*** Input records Section Begins ***

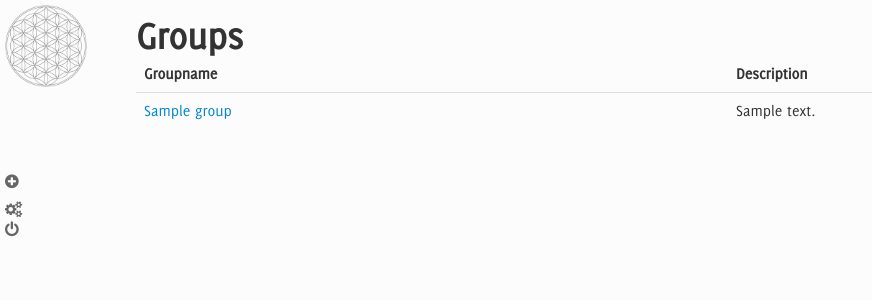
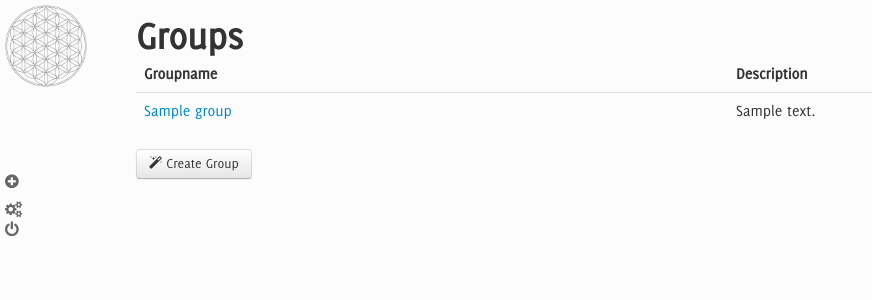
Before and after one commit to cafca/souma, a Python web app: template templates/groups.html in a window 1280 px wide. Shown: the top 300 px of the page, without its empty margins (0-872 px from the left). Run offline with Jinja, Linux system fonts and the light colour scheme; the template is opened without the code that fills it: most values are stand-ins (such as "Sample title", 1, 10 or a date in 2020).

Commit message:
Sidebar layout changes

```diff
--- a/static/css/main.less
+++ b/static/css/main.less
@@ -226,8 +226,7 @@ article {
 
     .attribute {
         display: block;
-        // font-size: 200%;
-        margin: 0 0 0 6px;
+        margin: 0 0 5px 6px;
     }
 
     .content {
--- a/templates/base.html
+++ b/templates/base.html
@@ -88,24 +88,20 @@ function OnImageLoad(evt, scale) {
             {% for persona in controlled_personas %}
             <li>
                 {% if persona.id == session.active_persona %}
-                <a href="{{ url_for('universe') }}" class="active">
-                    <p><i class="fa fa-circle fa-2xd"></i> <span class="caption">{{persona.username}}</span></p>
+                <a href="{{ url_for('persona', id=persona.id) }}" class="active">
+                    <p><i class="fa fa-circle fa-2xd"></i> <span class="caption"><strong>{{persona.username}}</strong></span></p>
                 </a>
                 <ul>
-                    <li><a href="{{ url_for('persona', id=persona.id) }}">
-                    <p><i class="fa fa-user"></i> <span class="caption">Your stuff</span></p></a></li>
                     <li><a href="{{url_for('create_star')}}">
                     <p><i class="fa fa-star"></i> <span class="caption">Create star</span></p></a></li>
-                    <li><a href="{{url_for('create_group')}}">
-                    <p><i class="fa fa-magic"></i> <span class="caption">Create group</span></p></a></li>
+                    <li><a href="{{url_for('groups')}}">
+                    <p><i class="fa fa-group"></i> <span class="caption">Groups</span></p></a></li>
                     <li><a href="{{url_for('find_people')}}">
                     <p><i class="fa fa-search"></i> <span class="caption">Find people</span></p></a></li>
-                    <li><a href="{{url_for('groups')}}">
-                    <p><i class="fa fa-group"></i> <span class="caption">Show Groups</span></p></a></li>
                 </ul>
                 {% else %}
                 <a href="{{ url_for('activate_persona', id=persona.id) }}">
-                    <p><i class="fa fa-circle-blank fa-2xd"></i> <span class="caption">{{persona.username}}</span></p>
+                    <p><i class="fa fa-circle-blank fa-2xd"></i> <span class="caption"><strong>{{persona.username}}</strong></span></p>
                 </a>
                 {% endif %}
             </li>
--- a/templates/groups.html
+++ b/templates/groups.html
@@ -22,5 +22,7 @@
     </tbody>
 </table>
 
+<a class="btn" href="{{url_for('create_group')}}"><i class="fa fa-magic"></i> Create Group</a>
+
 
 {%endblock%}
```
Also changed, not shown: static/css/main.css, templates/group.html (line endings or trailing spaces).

*** Input records Section Ends ***
*** Input records Section Begins ***

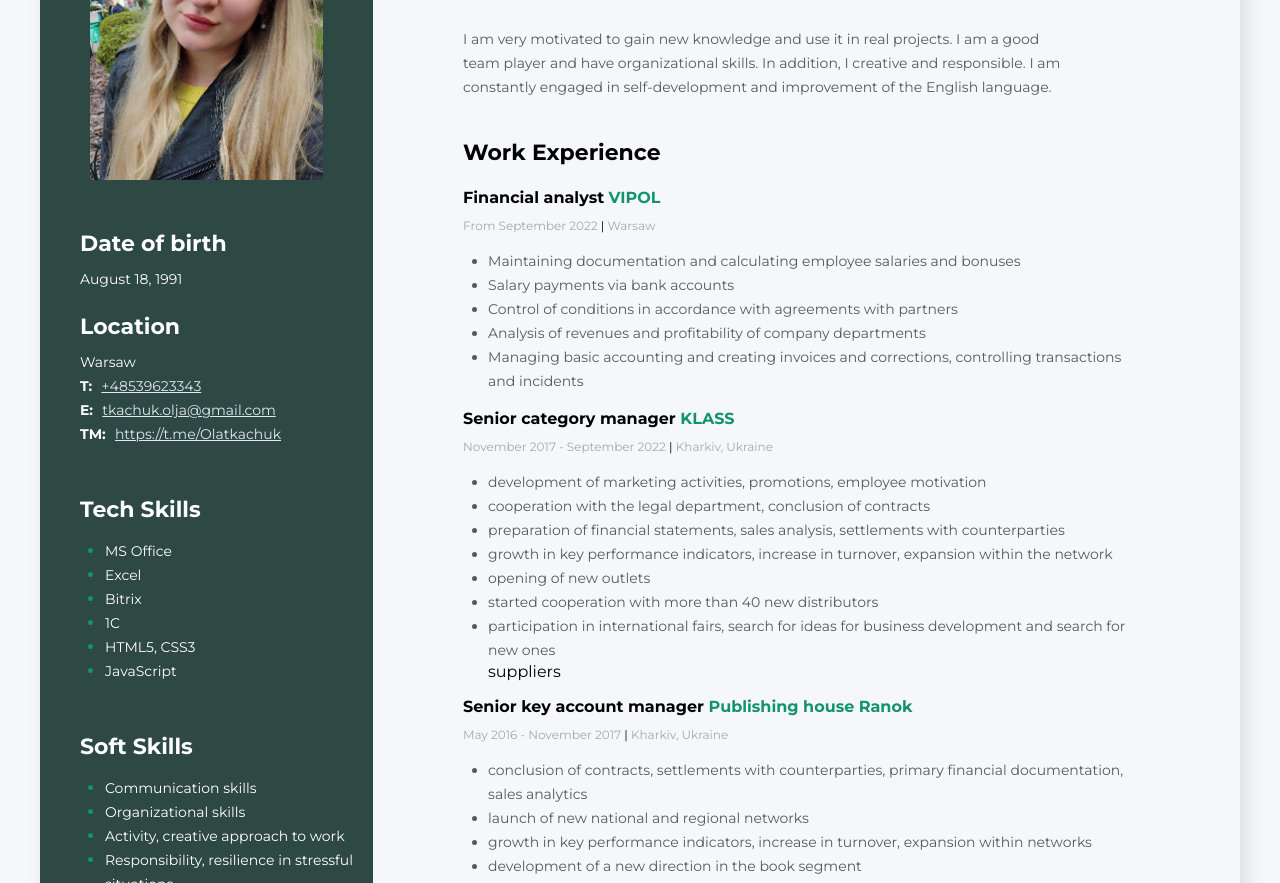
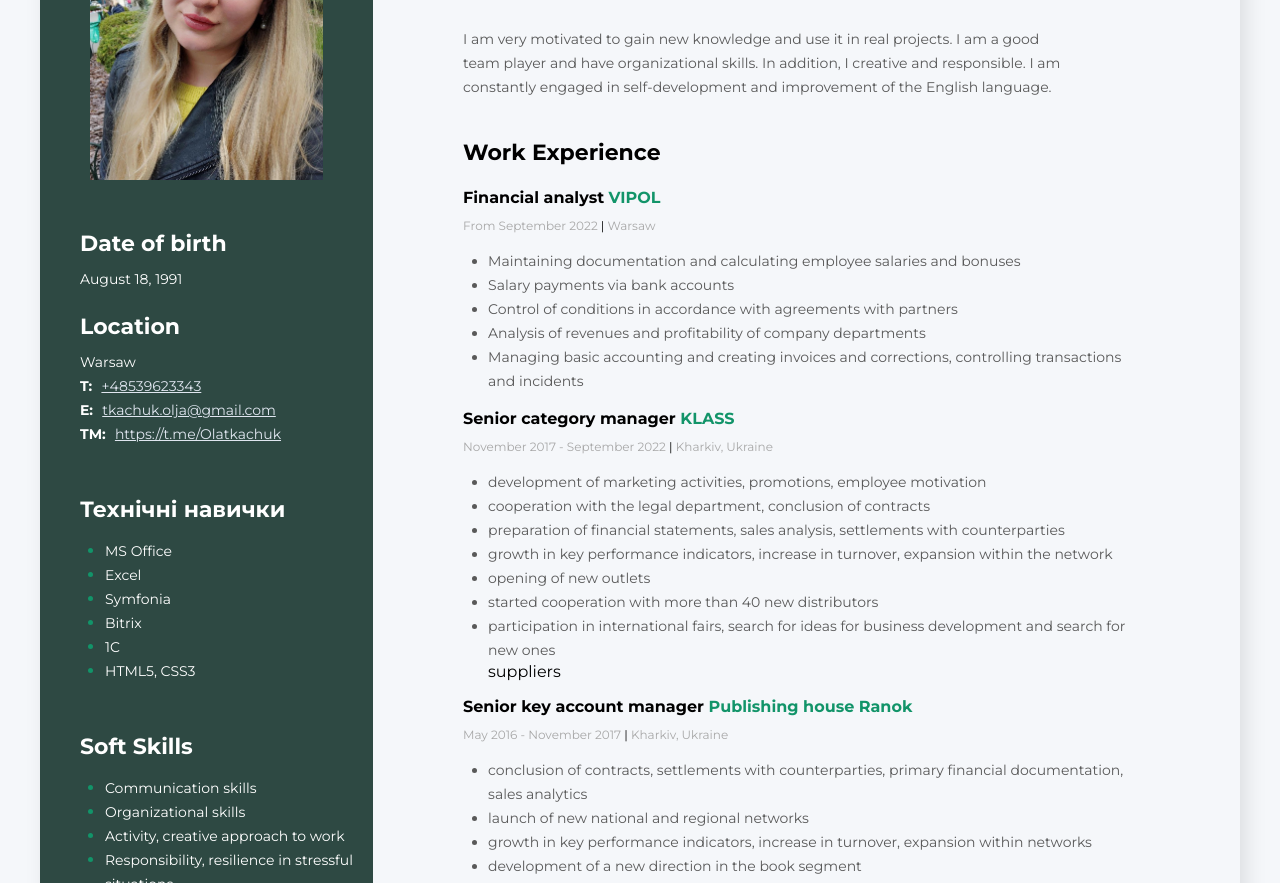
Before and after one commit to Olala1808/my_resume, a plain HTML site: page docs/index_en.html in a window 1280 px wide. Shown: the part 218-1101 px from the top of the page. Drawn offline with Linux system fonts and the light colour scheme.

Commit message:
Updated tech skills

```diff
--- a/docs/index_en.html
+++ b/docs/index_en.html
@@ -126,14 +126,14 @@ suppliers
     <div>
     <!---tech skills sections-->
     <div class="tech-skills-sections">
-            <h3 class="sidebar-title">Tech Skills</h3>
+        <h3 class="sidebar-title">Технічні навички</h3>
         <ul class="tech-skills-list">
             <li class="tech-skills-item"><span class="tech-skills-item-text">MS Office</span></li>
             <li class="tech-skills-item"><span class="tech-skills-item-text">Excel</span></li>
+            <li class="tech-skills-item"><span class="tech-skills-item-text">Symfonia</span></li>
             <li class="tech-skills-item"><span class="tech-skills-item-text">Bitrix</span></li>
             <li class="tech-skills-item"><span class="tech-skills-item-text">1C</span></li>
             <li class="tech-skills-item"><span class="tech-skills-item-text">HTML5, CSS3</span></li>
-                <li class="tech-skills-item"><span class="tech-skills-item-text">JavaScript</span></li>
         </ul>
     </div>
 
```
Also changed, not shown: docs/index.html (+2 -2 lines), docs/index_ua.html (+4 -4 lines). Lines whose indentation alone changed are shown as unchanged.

*** Input records Section Ends ***
*** Input records Section Begins ***

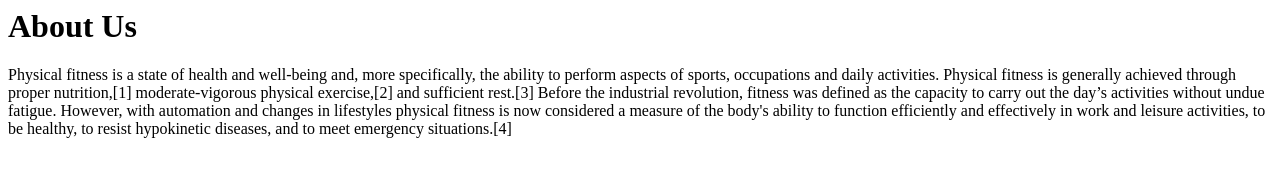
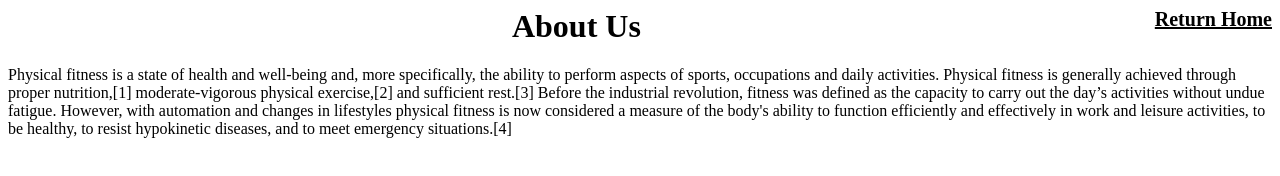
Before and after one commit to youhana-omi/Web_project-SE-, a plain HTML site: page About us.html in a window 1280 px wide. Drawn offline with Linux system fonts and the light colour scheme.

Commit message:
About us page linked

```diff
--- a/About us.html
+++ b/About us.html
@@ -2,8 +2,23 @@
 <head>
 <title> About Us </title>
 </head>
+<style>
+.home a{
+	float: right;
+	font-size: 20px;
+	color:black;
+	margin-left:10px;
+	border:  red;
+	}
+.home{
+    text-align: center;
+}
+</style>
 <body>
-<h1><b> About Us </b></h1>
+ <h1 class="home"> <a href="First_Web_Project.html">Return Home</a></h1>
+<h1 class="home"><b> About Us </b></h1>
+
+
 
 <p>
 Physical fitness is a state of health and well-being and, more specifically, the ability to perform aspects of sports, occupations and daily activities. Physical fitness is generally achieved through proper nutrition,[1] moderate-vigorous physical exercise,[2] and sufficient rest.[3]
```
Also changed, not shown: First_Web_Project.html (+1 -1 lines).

*** Input records Section Ends ***

- Task -
Search the data for "About". Copy every matching line.

- Solution to the exercise -
Before and after one commit to youhana-omi/Web_project-SE-, a plain HTML site: page About us.html in a window 1280 px wide. Drawn offline with Linux system fonts and the light colour scheme.
About us page linked
--- a/About us.html
+++ b/About us.html
 <title> About Us </title>
-<h1><b> About Us </b></h1>
+<h1 class="home"><b> About Us </b></h1>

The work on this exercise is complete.